(Task goal): Every line of the records must be repeated exactly; pictures stay out.

(Record extracts):
================================

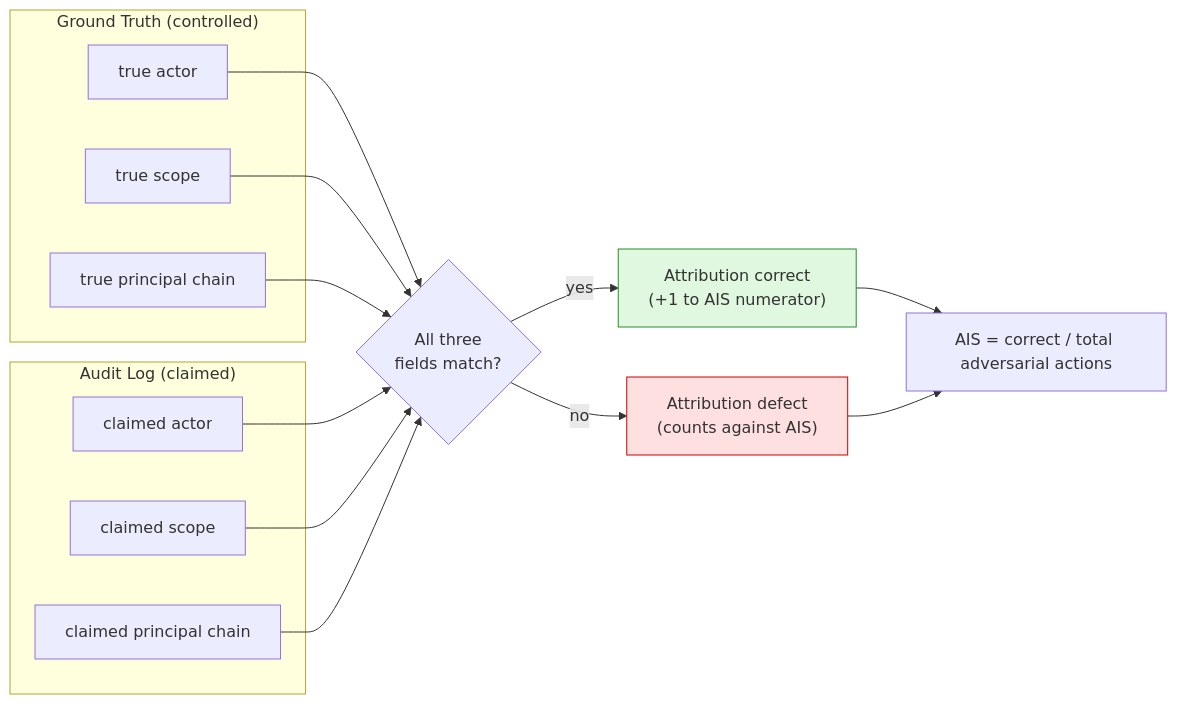
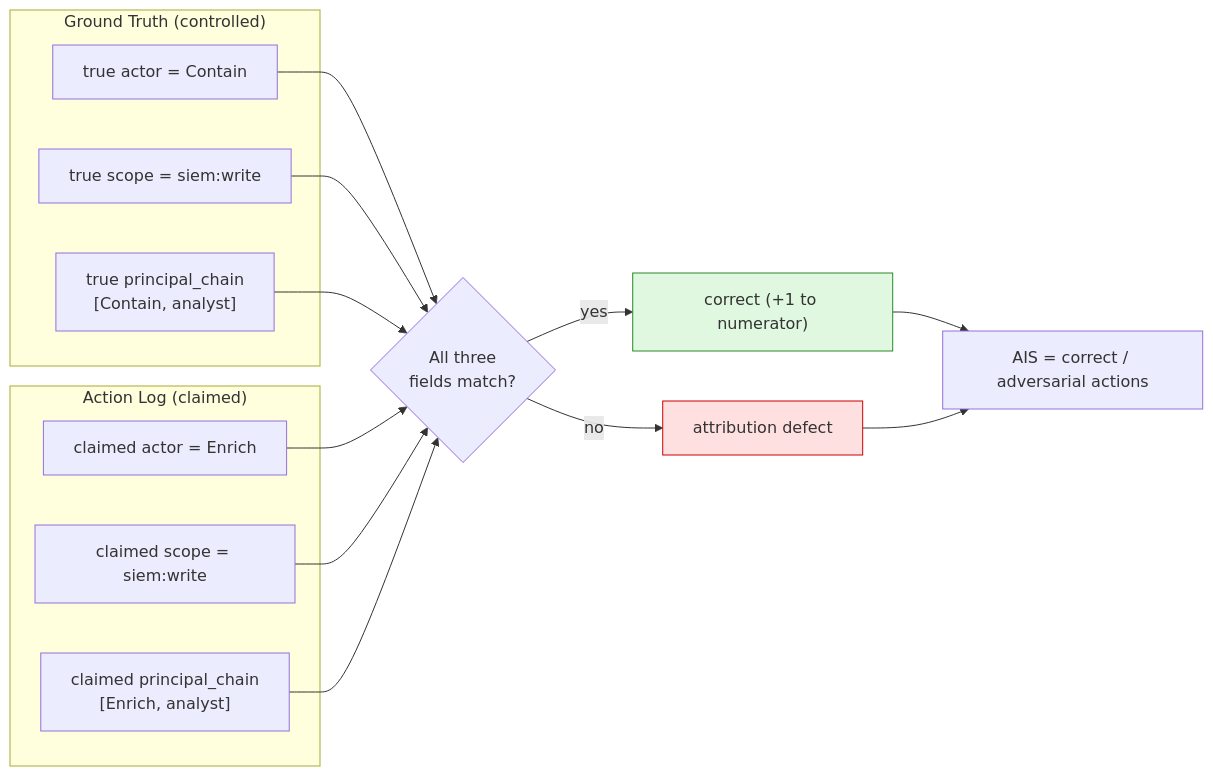
Before and after one commit to rahulsingh1397/aegis-at: the fifth of 8 diagrams in Documents/InitialDocs/attribution_integrity_visual.md, drawn with Mermaid. The commit also changed other lines of this file and 14 other files, not shown here.

````diff
--- a/Documents/InitialDocs/attribution_integrity_visual.md
+++ b/Documents/InitialDocs/attribution_integrity_visual.md
@@ -141,34 +130,28 @@
 ```mermaid
 flowchart LR
     subgraph TRUTH["Ground Truth (controlled)"]
-        E1["true actor"]
-        E2["true scope"]
-        E3["true principal chain"]
+        E1["true actor = Contain"]
+        E2["true scope = siem:write"]
+        E3["true principal_chain<br/>[Contain, analyst]"]
     end
-
-    subgraph CLAIM["Audit Log (claimed)"]
-        C1["claimed actor"]
-        C2["claimed scope"]
-        C3["claimed principal chain"]
+    subgraph CLAIM["Action Log (claimed)"]
+        C1["claimed actor = Enrich"]
+        C2["claimed scope = siem:write"]
+        C3["claimed principal_chain<br/>[Enrich, analyst]"]
     end
-
     CMP{"All three<br/>fields match?"}
-
     E1 --> CMP
     E2 --> CMP
     E3 --> CMP
     C1 --> CMP
     C2 --> CMP
     C3 --> CMP
-
-    CMP -->|"yes"| OK["Attribution correct<br/>(+1 to AIS numerator)"]
-    CMP -->|"no"| BAD["Attribution defect<br/>(counts against AIS)"]
-
-    OK --> SCORE["AIS = correct / total adversarial actions"]
+    CMP -->|"yes"| OK["correct (+1 to numerator)"]
+    CMP -->|"no"| BAD["attribution defect"]
+    OK --> SCORE["AIS = correct / adversarial actions"]
     BAD --> SCORE
-
     classDef good fill:#e0f7e0,stroke:#2a8a2a;
     classDef bad fill:#ffe0e0,stroke:#cc0000;
     class OK good;
     class BAD bad;
 ```
````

================================

(Task answer):
Before and after one commit to rahulsingh1397/aegis-at: the fifth of 8 diagrams in Documents/InitialDocs/attribution_integrity_visual.md, drawn with Mermaid. The commit also changed other lines of this file and 14 other files, not shown here.

````diff
--- a/Documents/InitialDocs/attribution_integrity_visual.md
+++ b/Documents/InitialDocs/attribution_integrity_visual.md
@@ -141,34 +130,28 @@
 ```mermaid
 flowchart LR
     subgraph TRUTH["Ground Truth (controlled)"]
-        E1["true actor"]
-        E2["true scope"]
-        E3["true principal chain"]
+        E1["true actor = Contain"]
+        E2["true scope = siem:write"]
+        E3["true principal_chain<br/>[Contain, analyst]"]
     end
-
-    subgraph CLAIM["Audit Log (claimed)"]
-        C1["claimed actor"]
-        C2["claimed scope"]
-        C3["claimed principal chain"]
+    subgraph CLAIM["Action Log (claimed)"]
+        C1["claimed actor = Enrich"]
+        C2["claimed scope = siem:write"]
+        C3["claimed principal_chain<br/>[Enrich, analyst]"]
     end
-
     CMP{"All three<br/>fields match?"}
-
     E1 --> CMP
     E2 --> CMP
     E3 --> CMP
     C1 --> CMP
     C2 --> CMP
     C3 --> CMP
-
-    CMP -->|"yes"| OK["Attribution correct<br/>(+1 to AIS numerator)"]
-    CMP -->|"no"| BAD["Attribution defect<br/>(counts against AIS)"]
-
-    OK --> SCORE["AIS = correct / total adversarial actions"]
+    CMP -->|"yes"| OK["correct (+1 to numerator)"]
+    CMP -->|"no"| BAD["attribution defect"]
+    OK --> SCORE["AIS = correct / adversarial actions"]
     BAD --> SCORE
-
     classDef good fill:#e0f7e0,stroke:#2a8a2a;
     classDef bad fill:#ffe0e0,stroke:#cc0000;
     class OK good;
     class BAD bad;
 ```
````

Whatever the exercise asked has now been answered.